A MUSEUM befitting a queen

For more than three quarters of a century the fashionable old club house at Saratoga Race Track, sheltered amidst its tree-shaded lawns, has seen notable personages and manners of several eras of race track history, and some of the turf's greatest horses. Across from its entrance gates stands the National Museum of Racing, a shrine to honor and perpetuate the tradition of Saratoga, which to many is the dowager queen of American running courses. Beginning this week, and for the balance of the week which runs through Aug. 31, hundreds of track buffs will cross Union Avenue and succumb to the nostalgia of racing lore.

Completed two years ago, the colonial red-brick, white-columned building serves as a permanent home for an ever-growing collection of distinguished paintings and racing memorabilia. It thrives under the presidency of Walter M. Jeffords, noted sportsman and horse owner. In the museum are housed the racing silks (right) of most of the great stables of America. In a long glass case that circles the main gallery, the colors that have been watched by thousands of eager eyes on hundreds of tracks hang shimmering in dignified profusion.

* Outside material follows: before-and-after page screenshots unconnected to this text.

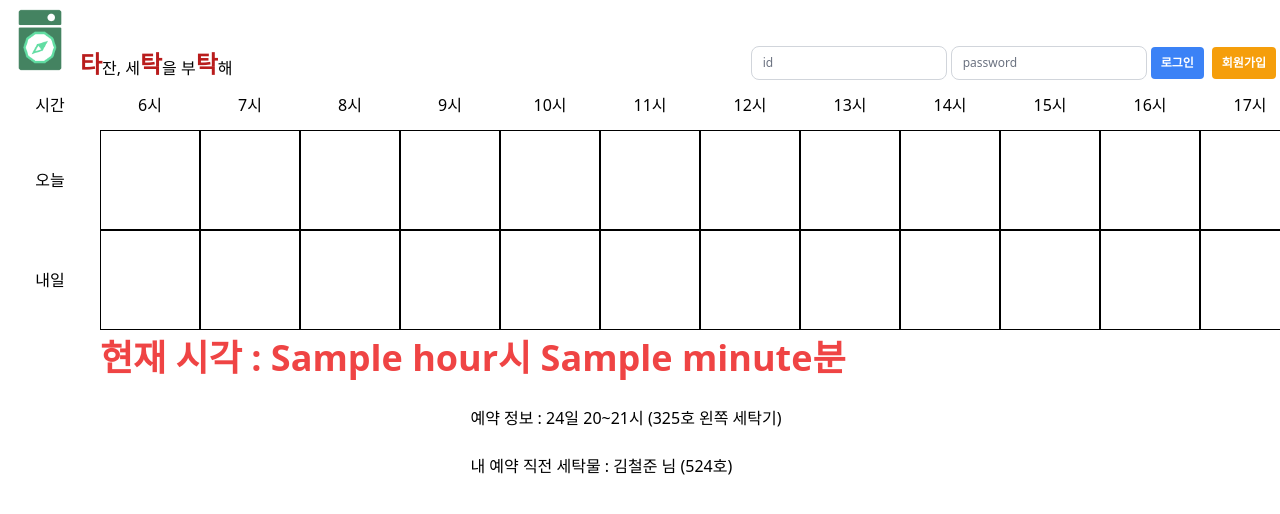
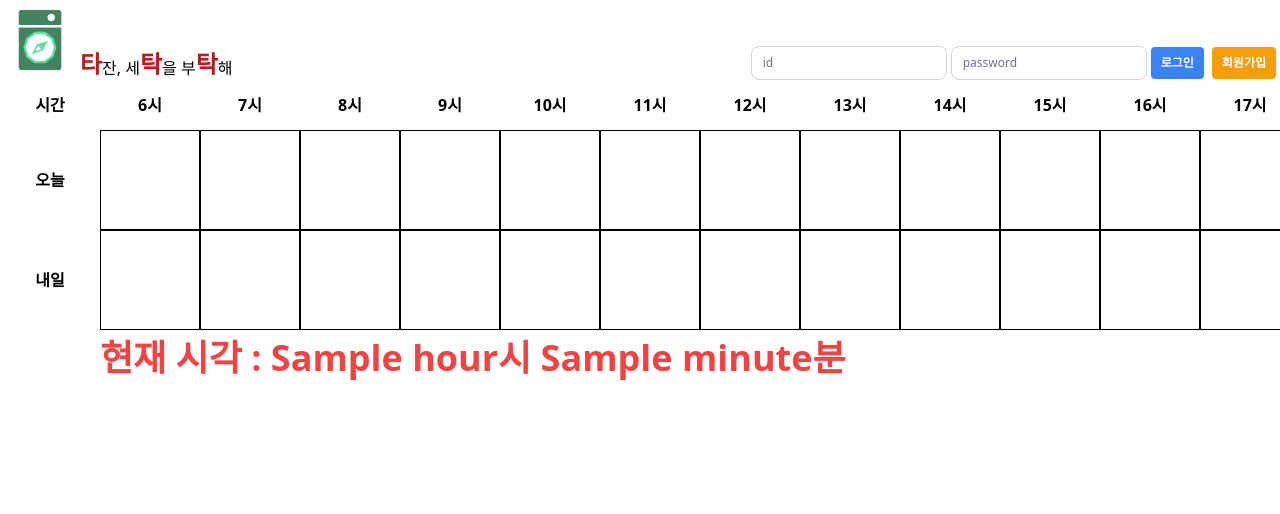
Before and after one commit to sadie100/tarzanLaundry, a Flask app: template templates/table.html in a window 1280 px wide; the page is wider, and only the part inside the window is pictured. Shown: the top 514 px of that part. Run offline with Flask 2, Linux system fonts and the light colour scheme; the template is opened without the code that fills it: most values are stand-ins (such as "Sample title", 1, 10 or a date in 2020); some libraries are stand-ins or nearby versions.

Commit message:
Merge branch 'main' of https://github.com/sadie100/tarzanLaundry into remer-2nd-Branch

```diff
--- a/sample_reservation.py
+++ b/sample_reservation.py
@@ -1,5 +1,5 @@
 from pymongo import MongoClient
-client = MongoClient('localhost', 27017)
+client = MongoClient('0.0.0.', 27017)
 db = client.laundryDB
 
 from datetime import datetime, date, timedelta
--- a/static/index.js
+++ b/static/index.js
@@ -12,7 +12,7 @@ const handleReserve = (time, day, type, room) => {
     }).then((res)=>{
         console.log(res);
         if(res.status===200){
-            alert('예약이 완료되었습니다.');
+            alert('예약을 진행합니다.');
             window.location.reload()
         }else if(res.status===401){
             return alert('로그인 정보가 없습니다. 로그인을 해 주세요.')
@@ -42,7 +42,7 @@ const handleCancel = (time, day, type, room) => {
         }else if(res.status===401){
             return alert('로그인 정보가 없습니다. 로그인을 해 주세요.')
         }else if(res.status === 404){
-            return alert('예약 정보가 없습니다.')
+            return alert('권한이 없습니다.')
         }
     }).catch((e)=>{
         console.log(e);
@@ -141,7 +141,7 @@ const pick = function (time, day, reservations, loginId) {
                 }else{
                     //로그인 있으면 내 예약인지 아닌지 한번 확인하기
                     const {user} = pickedReserve.find(({ type:etype, room:eroom})=>{return etype.toLowerCase() === type.toLowerCase() && eroom === room});
-                    if(typeof user === 'string' ? user : user.toString() === loginId.toString()){
+                    if(user.toString() === loginId.toString()){
                         document.getElementById(`detail${type}${room}`).className = 'flex justify-evenly w-full h-full flex-col items-center bg-green-500 text-white'
                         document.getElementById(`detail${type}${room}Bottom`).innerHTML = `<button type="button" class="ml-auto bg-amber-500 hover:bg-amber-700 text-white text-xs font-bold py-2 px-2.5 rounded" onclick="handleCancel('${time}','${day}','${type.toLowerCase()}', '${room}')">예약 취소</button>`;
                     }else{
--- a/static/sign_up.js
+++ b/static/sign_up.js
@@ -24,7 +24,7 @@ function signupRegister(){
         (res)=>{
             console.log(res['url']);
             // 해당 도메인 입력 필
-            if(res['url'] == 'http://127.0.0.1:5000/'){
+            if(res['url'] == 'http://jglaundry.shop/'){
                 window.location.href = '/'
             }
             else{
--- a/templates/index.html
+++ b/templates/index.html
@@ -94,7 +94,7 @@
         <div action="" class="flex items-end">
             <div class="relative flex  md:grid-cols-3 items-center">
                 <div>
-                    <p class="pr-5">" {{userId}} 님 환영합니니다! "</p>
+                    <p class="pr-5">" {{userName}} 님 환영합니다! "</p>
                 </div>
                 <button type="button" onclick="logOut()" class="mr-1 bg-amber-500 hover:bg-amber-700 text-white text-xs font-bold py-2 px-2.5 rounded">로그아웃</button>
             </div>
@@ -111,12 +111,18 @@
     <div class="flex justify-center" id="detailWrapper">
         <!-- 좌측 하단 및 중앙 메세지와 버튼 -->
         <div class="mt-5 flex mr-7">
+            {% if using %}
             <div>
-                <p class="flex">예약 정보 : 24일 20~21시 (325호 왼쪽 세탁기)</p>
+                {% if myLaundry %}
+                <p class="flex text-xl text-slate-500 font-bold">나의 세탁기 예약 : {{myLaundry['date'].day}}일 {{myLaundry['date'].hour}}시, {{myLaundry['room']}}호</p>
+                {% endif %}
                 <br>
-                <p class="flex">내 예약 직전 세탁물 : 김철준 님 (524호)</p>
+                {% if myDry %}
+                <p class="flex text-xl text-slate-500 font-bold">나의 건조기 예약 : {{myDry['date'].day}}일 {{myDry['date'].hour}}시, {{myDry['room']}}호</p>
+                {% endif %}
                 <br>
             </div>
+            {% endif %}
         </div>
         <!-- 우측 하단 상세 테이블 -->
 
--- a/templates/table.html
+++ b/templates/table.html
@@ -3,7 +3,7 @@
 
 {% block table %}
   <div id="timeTable" class="relative">
-     <div class="timeTable text-center w-9/12">
+     <div class="timeTable text-center w-9/12 font-bold">
       <div class="timeColumn">시간</div>
       {% for i in range(6,24) %} {%if nowtime.hour == i%}
       <div class="timeColumn text-red-500">{{i}}시</div>
@@ -50,7 +50,7 @@
                   {% endif%}
                 {% else %}
                   {% if reserve['user'] == userId%}
-                    <div class="bg-green-500 row-start-1 col-start-2 text-white font-bold break-keep"></div>
+                    <div class="bg-green-500 row-start-1 col-start-2 text-white font-bold break-keep">내 예약</div>
                   {% else %}
                     <div class="bg-yellow-300 row-start-1 col-start-2"></div>
                   {% endif%}
--- a/views.py
+++ b/views.py
@@ -38,7 +38,7 @@ jwt = JWTManager(app)
 from pymongo import MongoClient
 
 # db 이름은 laundryDB로 통일
-client = MongoClient('localhost',27017)
+client = MongoClient('mongodb://tarzan:jane@0.0.0.0',27017)
 db = client.laundryDB
 
 
@@ -93,14 +93,15 @@ def home():
    if using :
       decodeInfo = decode_token(request.cookies.get('myapp_jwt'))
       userName = decodeInfo['이름']
+      userId = decodeInfo['sub']
 
-      reservedata = db.reservations.find_one({'user':userName, 'date' : {'$gte' : nowtime}})
-      print(reservedata)
-      if(reservedata is not None):
-         return render_template('table.html', todayReservations=todayReservations,tomorrowReservations=tomorrowReservations, nowtime=nowtime, using=using, userId=userName, reservedata=reservedata)
-      else:
-         return render_template('table.html', todayReservations=todayReservations,tomorrowReservations=tomorrowReservations, nowtime=nowtime, using=using, userId=userName)
-   return render_template('table.html', todayReservations=todayReservations,tomorrowReservations=tomorrowReservations, nowtime=nowtime, using=using, userId=False)
+      today = date.today()
+      myLaundry = db.reservations.find_one({'date' : {'$gte' : datetime(today.year,today.month,today.day,int(nowtime.hour))},'user': userId, 'type': 'laundry'})
+
+      myDry = db.reservations.find_one({'date' : {'$gte' : datetime(today.year,today.month,today.day,int(nowtime.hour))},'user': userId, 'type': 'dry'})
+
+      return render_template('table.html', todayReservations=todayReservations,tomorrowReservations=tomorrowReservations, nowtime=nowtime, using=using, userId=userId, userName=userName, myLaundry=myLaundry, myDry=myDry)
+   return render_template('table.html', todayReservations=todayReservations,tomorrowReservations=tomorrowReservations, nowtime=nowtime, using=using, userId=False, userName=False,  myLaundry=False, myDry=False)
 
 
 # 토큰 식별 과정 (토큰이 있어야 정상작동)
@@ -129,12 +130,13 @@ def login():
       if  input_pw == db.users.find_one({'user_id':input_id})['user_pw']:
 
          # 토큰에 추가할 추가 정보는 additional_claims 에 입력
+         my_name = db.users.find_one({'user_id':input_id})['user_name']
          additional_claims = {"이름":db.users.find_one({'user_id':input_id})['user_name'],"전화번호": db.users.find_one({'user_id':input_id})['user_phone']}
          # 로그인 성공 시 토큰 생성
          access_token = create_access_token(input_id, additional_claims=additional_claims)
          resp = make_response(redirect(url_for('home')))
          set_access_cookies(resp, access_token)
-         flash(f'{input_id}님 반갑습니다.{access_token}은(는) 당신의 토큰입니다!')
+         flash(f'{my_name}님 반갑습니다.')
          return resp
       else:
          flash('패스워드가 맞지 않습니다.')
@@ -166,13 +168,23 @@ def reserve():
    # 토큰 값 가져옴
    userId=False
    using = request.cookies.get('myapp_jwt')
+
+   nowtime = datetime.now()
+   today = date.today()
+   tomorrow = (datetime(today.year,today.month,today.day) + timedelta(days=1))
+   dateVal = date.today()
    # 만약 로그인 했으면 해당 사용자의 id 값을 읽는다
    if using :
       decodeInfo = decode_token(request.cookies.get('myapp_jwt'))
       userId = decodeInfo['sub']
+
+      if db.reservations.find_one({'date' : {'$gte' : datetime(today.year,today.month,today.day,int(nowtime.hour))},'user': userId, 'type': type}):
+         flash('더이상 예약하실 수 없습니다.')
+         print('중복 예약')
+         return jsonify({'state':'already'})
    else :
       # 에러 뱉기
-      abort(401)
+      return abort(401)
 
    today = date.today()
    tomorrow = (datetime(today.year,today.month,today.day) + timedelta(days=1))
@@ -293,4 +305,4 @@ if __name__ == '__main__':
    # 시크릿 키 설정이 되어있지 않으면 submit 액션에서 보안오류 발생.
    app.secret_key = "super-secret"
    # app.config['SESSION_TYPE'] = 'filesystem'
-   app.run(debug=True)
+   app.run('0.0.0.0', port=5000,debug=True)
```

Above the silks, and in several other galleries, hang fine old and contemporary paintings of immortals among the breed of racing Thoroughbreds. Horse lovers will be moved by the impressively handsome canvas painted by F. B. Voss in 1919 of Man o' War as a 2-year-old. Or by the Konrad portrait of Sun Beau, high money winner until he was toppled from his throne by Seabiscuit. Or by paintings (in the room shown at right) of Citation, Hill Prince, Gallant Fox, Equipoise, War Admiral, Iriquoise, Epinard, Mahmoud, Domino or Native Dancer—names that ring with the excitement of the winner's circle.

A painting of the first Futurity, run at the Coney Island Jockey Club in 1888 (at upper left in color page), is a glimpse of a golden era, and cases of gleaming trophies are tangible proof of the delights of winning.

This season a new wing has been opened at the museum to house the portraits of the men whom the museum honors as Patrons of the Turf. This gallery of sportsmen is a distinguished one, and the roster, beginning with George Washington, includes James B. Haggin, John Banks Campbell, William Woodward, Elisha Warfield, Leonard Jerome, Francis Morris, George D. Widener, William C. Whitney, Joseph E. Widener, Matt Winn, William R. Travers, Stephen Sanford, Barak G. Thomas, Andrew Jackson, James R. Keene, Sanders D. Bruce and J. K. G. Lawrence.


The main gallery in the National Museum of Racing at Saratoga Springs, N.Y. is an eye-filling shrine of horse racing color and lore. Ranged along the walls in shimmering splendor are the silks of more than 100 famous American stable owners, while above them hangs part of the museum's fine collection of paintings of horses who have made turf history. Included in this group are portraits of Equipoise, One Count, Hill Prince and Swaps.